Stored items

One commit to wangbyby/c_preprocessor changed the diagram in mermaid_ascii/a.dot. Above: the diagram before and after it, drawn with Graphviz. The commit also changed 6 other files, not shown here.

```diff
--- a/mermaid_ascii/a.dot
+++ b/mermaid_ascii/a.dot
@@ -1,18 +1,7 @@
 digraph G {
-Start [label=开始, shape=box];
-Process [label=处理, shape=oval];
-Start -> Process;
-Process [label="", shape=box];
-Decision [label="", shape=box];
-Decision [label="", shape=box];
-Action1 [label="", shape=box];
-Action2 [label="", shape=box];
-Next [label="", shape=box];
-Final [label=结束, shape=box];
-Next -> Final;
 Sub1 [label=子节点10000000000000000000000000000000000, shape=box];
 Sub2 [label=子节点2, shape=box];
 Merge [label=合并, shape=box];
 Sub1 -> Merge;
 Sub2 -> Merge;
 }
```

--

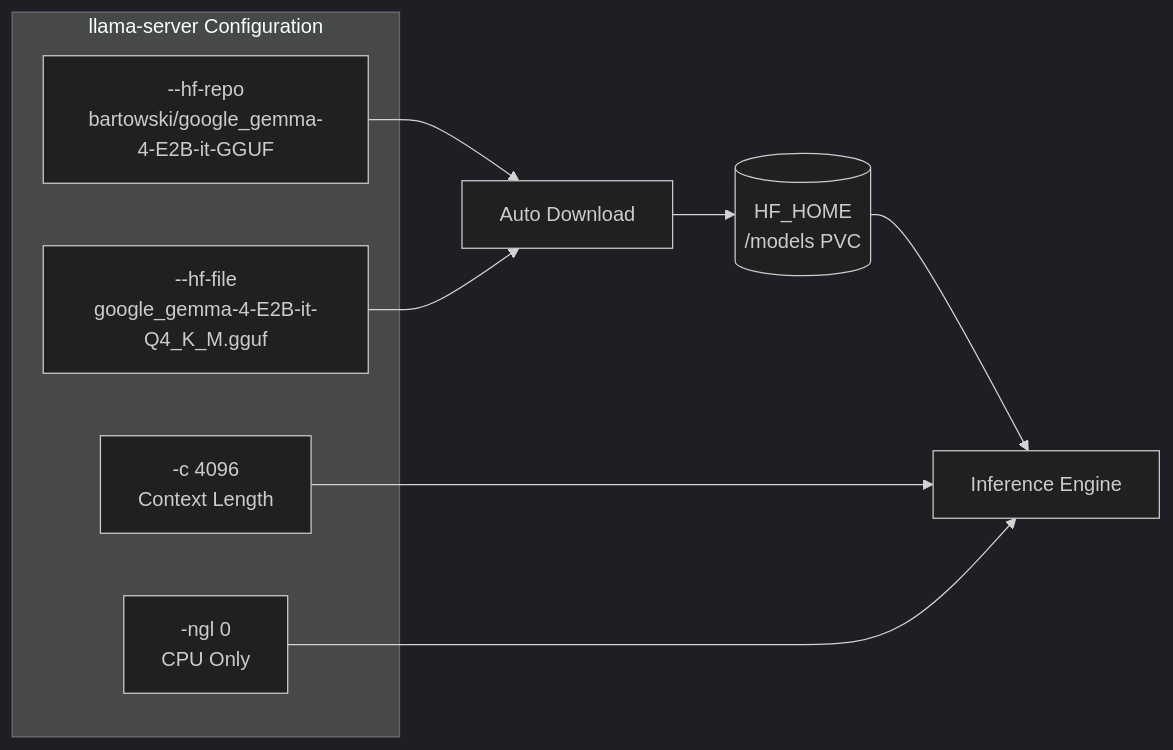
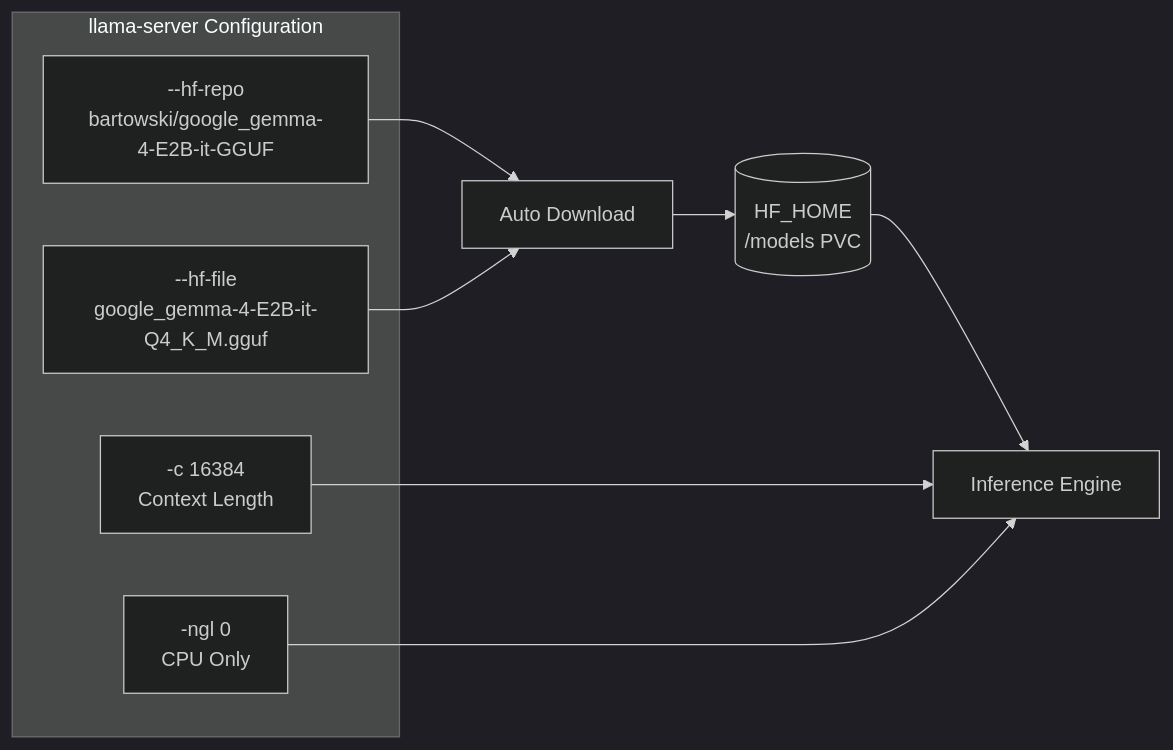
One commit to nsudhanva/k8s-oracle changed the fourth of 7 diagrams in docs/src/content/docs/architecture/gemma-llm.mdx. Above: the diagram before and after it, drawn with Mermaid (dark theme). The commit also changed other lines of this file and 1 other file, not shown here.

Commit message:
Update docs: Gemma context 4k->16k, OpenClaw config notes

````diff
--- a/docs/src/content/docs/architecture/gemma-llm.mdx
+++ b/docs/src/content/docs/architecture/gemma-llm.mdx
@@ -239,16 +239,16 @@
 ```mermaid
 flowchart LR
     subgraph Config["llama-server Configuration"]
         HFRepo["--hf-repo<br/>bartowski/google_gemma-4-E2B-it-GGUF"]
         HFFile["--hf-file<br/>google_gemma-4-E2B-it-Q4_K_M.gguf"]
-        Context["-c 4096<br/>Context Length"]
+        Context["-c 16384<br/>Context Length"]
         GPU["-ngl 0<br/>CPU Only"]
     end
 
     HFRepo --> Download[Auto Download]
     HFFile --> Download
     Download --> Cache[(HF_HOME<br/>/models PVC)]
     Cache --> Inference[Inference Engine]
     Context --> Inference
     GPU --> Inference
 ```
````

◆ Problem description: Copy each line of the data that contains the word "here", leaving the other lines out.

◆ Answer to the exercise:
One commit to wangbyby/c_preprocessor changed the diagram in mermaid_ascii/a.dot. Above: the diagram before and after it, drawn with Graphviz. The commit also changed 6 other files, not shown here.
One commit to nsudhanva/k8s-oracle changed the fourth of 7 diagrams in docs/src/content/docs/architecture/gemma-llm.mdx. Above: the diagram before and after it, drawn with Mermaid (dark theme). The commit also changed other lines of this file and 1 other file, not shown here.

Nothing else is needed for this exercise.